High-frequency electromagnetic fields are used for mobile communications. It has been scientifically proven that these transmissions can have a heating effect on living organisms within their range. However, there's no evidence of a harmful effect if the radiation is below the limits set for it.
"The intensity of the fields emanating from transmitters is not sufficient to cause biologically effective heating of living beings," according to Germany's Federal Office for Radiation Protection (BfS).
BfS experts have examined dozens of different studies on the dangers of mobile phone radiation. They've concluded that studies on the subject of bees and mobile communications do not sufficiently meet the scientific requirements.

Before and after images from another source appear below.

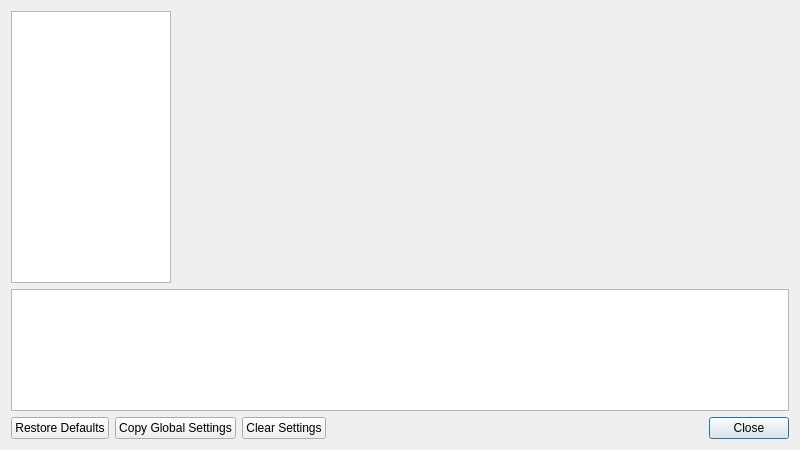
Above: pcsx2-qt/Settings/SettingsWindow.ui from PCSX2/pcsx2 before the change. Below: the same form after it.
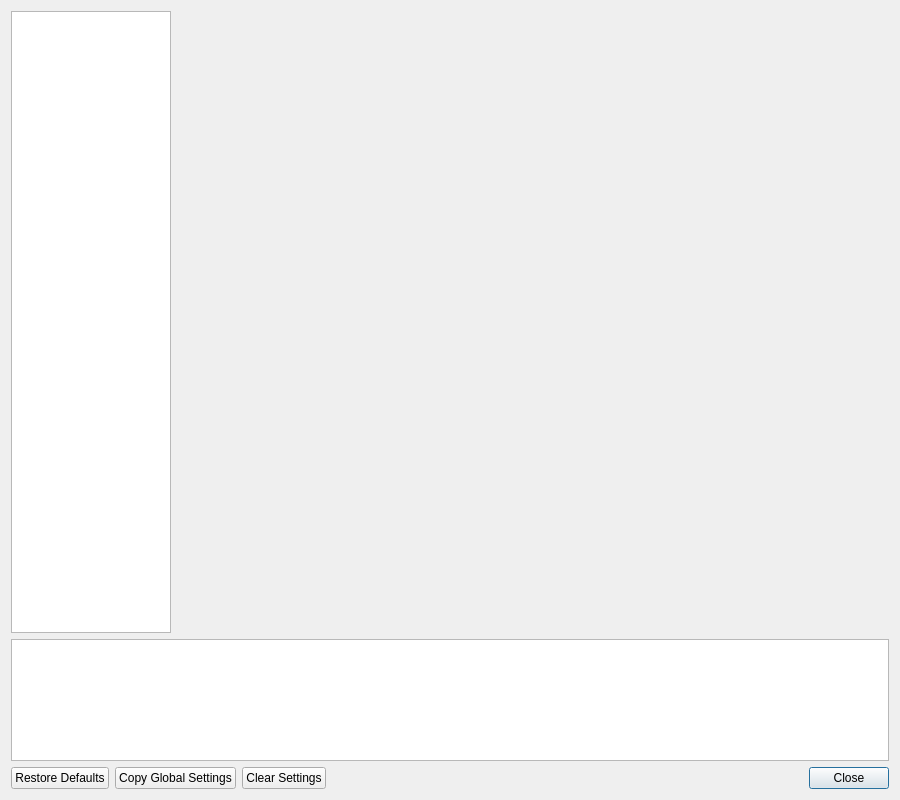
That is the form after the change. Icons and pictures are not drawn.

Diff of the .ui file:
```diff
--- a/pcsx2-qt/Settings/SettingsWindow.ui
+++ b/pcsx2-qt/Settings/SettingsWindow.ui
@@ -6,8 +6,8 @@
    <rect>
     <x>0</x>
     <y>0</y>
-    <width>800</width>
-    <height>450</height>
+    <width>900</width>
+    <height>800</height>
    </rect>
   </property>
   <property name="sizePolicy">
```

For example, in a study in India, mobile phones were attached to beehives. The insects were subsequently found to have built up lower stocks of food and to have orientated themselves less well than bees that weren't exposed to radiation.
However, the BfS scientists point out that only four beehives were examined in this study, and other possible adverse factors such as diseases, parasites and pesticides weren't taken into account.
The BfS says it has seen similar deficiencies in other studies.
Eklipse, an EU network for information exchange on biodiversity and ecosystems, held an online conference in January 2018 on the effects of electrical, magnetic, and electromagnetic fields on living things.
The conference report concluded that, at that time, "the majority of experimental and field studies did not meet scientific standards."
Measurements could not be reproduced, and test conditions were unrealistic or not described adequately. For a well-founded assessment, the network called for further research of high quality.
Critics of mobile phone transmissions cite beekeepers and researchers who claim to have observed bees so weakened by cell phone radiation that they become more susceptible to diseases and parasites like the Varroa mite. This in turn can lead to the collapse of bee colonies.
However, the radiation protection experts at the BfS don't believe that electromagnetic fields from cellphone towers play any role in bee deaths.
They point out that in large cities, which are particularly well supplied with mobile communications, bees are increasingly spreading and thriving better than in areas with intensive agricultural use.
The current evidence suggests that the observed decline in bee populations may be due to a number of factors, including the Varroa mite and agricultural pesticides. – dpa